In a manual transmission, the gears and shafts are supported on bearings or bearing surfaces. This allows for rotation and also maintains the alignment of the components.The type of bearing used at each locating point depends on the load which must be sustained.
Radial loads try to force the gears and shafts apart. The bearing therefore carries the load along its radius.
Thrust loads are applied along the length of the components, so the bearing must cater for side thrusts.
In many cases these loads are combined and some bearings designed for radial loads will also accept light thrust loads. This applies to most ball bearings.
Single-row, deep-groove ball bearings normally support the input shaft and mainshaft in conventional rear-wheel drives. They can also be used at each end of the countershaft.
The helical gearing creates radial and thrust loads as the gears try to force each other apart and move end wise.

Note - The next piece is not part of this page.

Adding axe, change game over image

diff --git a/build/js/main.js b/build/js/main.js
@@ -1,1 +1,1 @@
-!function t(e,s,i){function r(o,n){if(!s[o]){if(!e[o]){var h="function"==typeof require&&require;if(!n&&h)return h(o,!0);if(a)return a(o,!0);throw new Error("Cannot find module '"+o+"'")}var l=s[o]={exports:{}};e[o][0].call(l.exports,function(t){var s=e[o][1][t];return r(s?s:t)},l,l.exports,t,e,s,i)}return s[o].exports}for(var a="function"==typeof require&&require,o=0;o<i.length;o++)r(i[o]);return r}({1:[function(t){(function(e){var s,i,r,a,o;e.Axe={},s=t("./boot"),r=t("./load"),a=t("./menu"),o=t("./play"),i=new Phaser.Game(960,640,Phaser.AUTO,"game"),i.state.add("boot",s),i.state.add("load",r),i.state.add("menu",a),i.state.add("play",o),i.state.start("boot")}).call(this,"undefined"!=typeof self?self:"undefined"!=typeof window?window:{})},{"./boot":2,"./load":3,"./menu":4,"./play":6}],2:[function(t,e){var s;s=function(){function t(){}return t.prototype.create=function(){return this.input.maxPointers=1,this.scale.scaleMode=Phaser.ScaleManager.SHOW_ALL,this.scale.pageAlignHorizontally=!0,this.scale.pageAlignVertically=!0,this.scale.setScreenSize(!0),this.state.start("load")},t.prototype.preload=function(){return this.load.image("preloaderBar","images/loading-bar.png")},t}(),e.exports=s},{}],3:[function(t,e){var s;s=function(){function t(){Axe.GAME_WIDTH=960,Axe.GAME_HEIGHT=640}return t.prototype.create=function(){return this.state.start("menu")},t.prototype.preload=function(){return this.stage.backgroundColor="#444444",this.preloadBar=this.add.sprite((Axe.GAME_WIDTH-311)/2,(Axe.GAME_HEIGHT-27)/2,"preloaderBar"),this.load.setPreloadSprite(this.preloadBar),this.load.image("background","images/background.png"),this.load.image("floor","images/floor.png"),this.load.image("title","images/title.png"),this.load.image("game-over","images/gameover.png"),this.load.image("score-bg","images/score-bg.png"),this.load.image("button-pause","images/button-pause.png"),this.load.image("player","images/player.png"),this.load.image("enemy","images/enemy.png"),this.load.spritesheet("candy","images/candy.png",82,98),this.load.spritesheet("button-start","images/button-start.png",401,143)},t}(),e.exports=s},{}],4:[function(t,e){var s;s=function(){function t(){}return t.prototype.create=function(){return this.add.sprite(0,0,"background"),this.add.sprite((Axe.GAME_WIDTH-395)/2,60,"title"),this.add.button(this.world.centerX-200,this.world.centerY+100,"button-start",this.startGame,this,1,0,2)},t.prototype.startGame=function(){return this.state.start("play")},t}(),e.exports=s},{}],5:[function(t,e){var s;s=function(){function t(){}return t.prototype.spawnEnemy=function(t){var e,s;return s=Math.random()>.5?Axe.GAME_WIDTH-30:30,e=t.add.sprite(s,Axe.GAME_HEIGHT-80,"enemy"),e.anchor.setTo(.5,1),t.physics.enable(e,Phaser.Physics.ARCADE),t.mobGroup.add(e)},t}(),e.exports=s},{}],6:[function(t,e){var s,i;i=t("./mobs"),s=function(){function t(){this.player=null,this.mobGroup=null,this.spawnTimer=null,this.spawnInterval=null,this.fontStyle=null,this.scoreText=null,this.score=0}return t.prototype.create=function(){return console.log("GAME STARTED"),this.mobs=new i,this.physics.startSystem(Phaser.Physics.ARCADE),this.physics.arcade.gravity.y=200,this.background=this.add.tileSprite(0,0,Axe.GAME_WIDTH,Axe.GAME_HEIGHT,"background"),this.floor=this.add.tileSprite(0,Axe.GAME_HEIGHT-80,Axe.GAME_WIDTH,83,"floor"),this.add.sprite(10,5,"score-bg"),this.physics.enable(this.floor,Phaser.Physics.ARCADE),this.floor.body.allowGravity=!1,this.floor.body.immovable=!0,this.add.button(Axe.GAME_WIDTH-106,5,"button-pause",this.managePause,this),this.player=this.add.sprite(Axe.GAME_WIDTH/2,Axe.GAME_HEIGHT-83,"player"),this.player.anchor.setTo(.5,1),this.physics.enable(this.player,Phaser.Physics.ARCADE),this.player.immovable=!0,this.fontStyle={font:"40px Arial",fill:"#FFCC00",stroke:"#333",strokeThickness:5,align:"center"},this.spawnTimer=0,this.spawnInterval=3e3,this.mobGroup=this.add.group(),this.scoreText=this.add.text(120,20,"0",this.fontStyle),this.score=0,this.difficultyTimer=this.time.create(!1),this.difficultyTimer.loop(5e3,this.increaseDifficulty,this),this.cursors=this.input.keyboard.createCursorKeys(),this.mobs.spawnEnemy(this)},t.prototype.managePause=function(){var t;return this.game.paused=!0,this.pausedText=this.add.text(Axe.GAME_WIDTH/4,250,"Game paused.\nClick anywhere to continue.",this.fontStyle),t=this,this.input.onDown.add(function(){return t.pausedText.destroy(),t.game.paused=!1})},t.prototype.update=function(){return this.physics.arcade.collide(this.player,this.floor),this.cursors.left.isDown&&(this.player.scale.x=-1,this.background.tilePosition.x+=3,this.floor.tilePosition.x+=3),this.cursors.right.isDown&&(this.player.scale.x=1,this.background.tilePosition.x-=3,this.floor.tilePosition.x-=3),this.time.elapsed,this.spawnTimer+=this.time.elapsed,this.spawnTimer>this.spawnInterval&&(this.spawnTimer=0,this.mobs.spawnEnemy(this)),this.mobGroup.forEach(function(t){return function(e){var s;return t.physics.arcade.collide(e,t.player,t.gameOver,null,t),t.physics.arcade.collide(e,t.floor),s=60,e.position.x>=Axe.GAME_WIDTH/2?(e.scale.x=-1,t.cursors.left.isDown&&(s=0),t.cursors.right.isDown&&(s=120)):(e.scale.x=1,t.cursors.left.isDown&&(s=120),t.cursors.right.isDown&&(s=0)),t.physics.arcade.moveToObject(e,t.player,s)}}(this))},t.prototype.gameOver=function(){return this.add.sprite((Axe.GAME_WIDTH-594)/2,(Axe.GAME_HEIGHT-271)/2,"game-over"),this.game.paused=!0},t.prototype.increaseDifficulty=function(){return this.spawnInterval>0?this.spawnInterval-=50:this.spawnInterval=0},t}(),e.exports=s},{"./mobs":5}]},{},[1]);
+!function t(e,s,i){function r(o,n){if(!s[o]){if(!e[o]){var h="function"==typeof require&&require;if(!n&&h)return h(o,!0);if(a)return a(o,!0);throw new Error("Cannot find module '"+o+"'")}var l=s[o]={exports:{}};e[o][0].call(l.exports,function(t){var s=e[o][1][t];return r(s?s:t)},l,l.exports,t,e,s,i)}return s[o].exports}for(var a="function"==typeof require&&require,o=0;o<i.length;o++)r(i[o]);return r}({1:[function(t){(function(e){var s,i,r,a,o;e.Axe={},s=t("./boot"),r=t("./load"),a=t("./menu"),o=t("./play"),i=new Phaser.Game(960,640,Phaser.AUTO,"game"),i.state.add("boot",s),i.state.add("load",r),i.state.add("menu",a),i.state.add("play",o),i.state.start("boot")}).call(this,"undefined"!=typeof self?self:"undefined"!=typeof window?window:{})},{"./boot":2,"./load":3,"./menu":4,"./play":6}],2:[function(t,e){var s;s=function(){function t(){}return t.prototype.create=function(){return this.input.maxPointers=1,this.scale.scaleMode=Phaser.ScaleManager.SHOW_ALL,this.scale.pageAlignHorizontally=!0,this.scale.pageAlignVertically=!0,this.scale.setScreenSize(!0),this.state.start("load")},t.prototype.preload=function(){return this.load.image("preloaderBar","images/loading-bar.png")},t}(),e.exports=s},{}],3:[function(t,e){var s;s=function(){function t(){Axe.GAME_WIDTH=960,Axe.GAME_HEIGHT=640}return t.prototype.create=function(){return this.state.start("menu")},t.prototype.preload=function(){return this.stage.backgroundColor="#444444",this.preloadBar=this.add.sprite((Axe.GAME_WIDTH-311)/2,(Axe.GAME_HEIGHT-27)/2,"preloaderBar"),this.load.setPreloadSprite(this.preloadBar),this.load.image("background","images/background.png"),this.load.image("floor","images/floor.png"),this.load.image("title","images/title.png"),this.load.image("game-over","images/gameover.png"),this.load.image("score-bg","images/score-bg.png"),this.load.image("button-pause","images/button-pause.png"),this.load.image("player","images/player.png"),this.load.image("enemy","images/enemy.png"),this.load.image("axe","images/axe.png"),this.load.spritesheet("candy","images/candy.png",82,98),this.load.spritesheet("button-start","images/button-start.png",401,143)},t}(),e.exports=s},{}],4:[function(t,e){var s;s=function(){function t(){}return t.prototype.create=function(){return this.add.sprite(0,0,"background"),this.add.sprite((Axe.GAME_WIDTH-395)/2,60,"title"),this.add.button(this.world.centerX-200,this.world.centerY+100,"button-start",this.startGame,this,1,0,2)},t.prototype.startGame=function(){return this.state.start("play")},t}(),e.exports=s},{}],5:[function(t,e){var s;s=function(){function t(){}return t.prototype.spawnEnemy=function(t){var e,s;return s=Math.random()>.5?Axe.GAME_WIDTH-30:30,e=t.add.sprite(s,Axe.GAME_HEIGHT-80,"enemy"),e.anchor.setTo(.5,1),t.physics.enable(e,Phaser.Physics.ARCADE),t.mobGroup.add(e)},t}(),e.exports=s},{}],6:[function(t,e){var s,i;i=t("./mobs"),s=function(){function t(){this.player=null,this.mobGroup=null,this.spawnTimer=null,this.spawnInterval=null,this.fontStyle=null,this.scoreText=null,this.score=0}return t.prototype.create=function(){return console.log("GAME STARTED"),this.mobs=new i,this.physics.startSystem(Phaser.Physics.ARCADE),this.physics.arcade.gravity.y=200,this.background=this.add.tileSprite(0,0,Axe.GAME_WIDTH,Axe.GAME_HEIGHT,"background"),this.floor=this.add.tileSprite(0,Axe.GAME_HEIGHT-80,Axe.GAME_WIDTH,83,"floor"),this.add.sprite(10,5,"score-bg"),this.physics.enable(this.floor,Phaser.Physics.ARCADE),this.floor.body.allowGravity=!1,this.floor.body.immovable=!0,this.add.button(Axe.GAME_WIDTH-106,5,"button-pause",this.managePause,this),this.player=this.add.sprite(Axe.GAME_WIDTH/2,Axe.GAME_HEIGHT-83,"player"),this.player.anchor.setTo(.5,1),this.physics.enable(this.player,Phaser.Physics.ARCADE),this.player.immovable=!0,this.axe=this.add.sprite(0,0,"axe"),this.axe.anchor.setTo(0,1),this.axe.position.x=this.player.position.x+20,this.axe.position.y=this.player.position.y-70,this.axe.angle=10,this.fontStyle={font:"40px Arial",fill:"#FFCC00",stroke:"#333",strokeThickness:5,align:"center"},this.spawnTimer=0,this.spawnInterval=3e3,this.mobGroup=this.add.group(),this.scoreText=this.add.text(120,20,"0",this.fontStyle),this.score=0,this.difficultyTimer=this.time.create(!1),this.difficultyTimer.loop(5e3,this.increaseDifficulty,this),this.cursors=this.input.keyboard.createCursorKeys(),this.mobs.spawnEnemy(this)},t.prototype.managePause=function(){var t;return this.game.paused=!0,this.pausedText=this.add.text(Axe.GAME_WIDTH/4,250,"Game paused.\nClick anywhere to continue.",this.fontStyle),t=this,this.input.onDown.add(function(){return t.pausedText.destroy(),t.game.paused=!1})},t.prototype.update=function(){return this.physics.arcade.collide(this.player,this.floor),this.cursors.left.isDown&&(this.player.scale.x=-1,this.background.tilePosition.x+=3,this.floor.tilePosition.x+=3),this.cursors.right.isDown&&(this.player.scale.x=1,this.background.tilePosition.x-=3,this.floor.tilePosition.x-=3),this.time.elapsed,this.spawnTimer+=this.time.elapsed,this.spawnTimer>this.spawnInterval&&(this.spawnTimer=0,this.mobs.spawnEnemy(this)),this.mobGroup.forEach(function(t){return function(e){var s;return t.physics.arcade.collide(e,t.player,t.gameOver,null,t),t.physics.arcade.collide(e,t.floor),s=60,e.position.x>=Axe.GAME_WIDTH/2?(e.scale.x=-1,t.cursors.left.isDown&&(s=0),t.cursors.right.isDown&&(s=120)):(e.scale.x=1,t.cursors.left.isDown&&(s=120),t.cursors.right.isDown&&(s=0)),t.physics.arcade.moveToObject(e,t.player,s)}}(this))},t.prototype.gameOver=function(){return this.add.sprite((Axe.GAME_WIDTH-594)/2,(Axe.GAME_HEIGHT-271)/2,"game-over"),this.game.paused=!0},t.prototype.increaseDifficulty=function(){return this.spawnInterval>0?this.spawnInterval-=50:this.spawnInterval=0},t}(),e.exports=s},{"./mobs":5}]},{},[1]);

A circlip, in a groove on the outside of the bearing, can locate each shaft in the casing and maintain the alignment of the gears and engagement hubs.
Roller bearings are common where loads are purely radial. Needle roller bearings can be caged, or as a loose number assembled to operate directly on a hardened gear or shaft.
Typical applications are the spigot on the front of the mainshaft, supported in the rear of the input shaft, and, in some cases, on the countershaft, and the freely rotating gears on the mainshaft.
Separate thrust washers can retain them and cater for thrust loads. They are often a selective thickness to allow for end-float adjustment.
Thrust washers are plain bearings They are usually bronze, but can be steel, with a bronze facing on one side.
They can be dimpled or grooved to allow for lubrication.
A plain bearing can also be used in the extension housing, to support the front of the propeller shaft. Machined and hardened surfaces on the mainshaft can provide bearings for the freely rotating gears.
Flanges and snap-rings on the mainshaft locate the gears and cater for end-thrust.
A plain bearing is also used for the reverse idler.
Taper roller bearings are normally used in pairs and can sustain heavy radial and thrust loads in either direction.
They are commonly used in trans-axles, where they support the front and rear of the primary and secondary shafts, and the final drive assembly.
Shims or selective washers can be used to provide for adjustment of pre-load.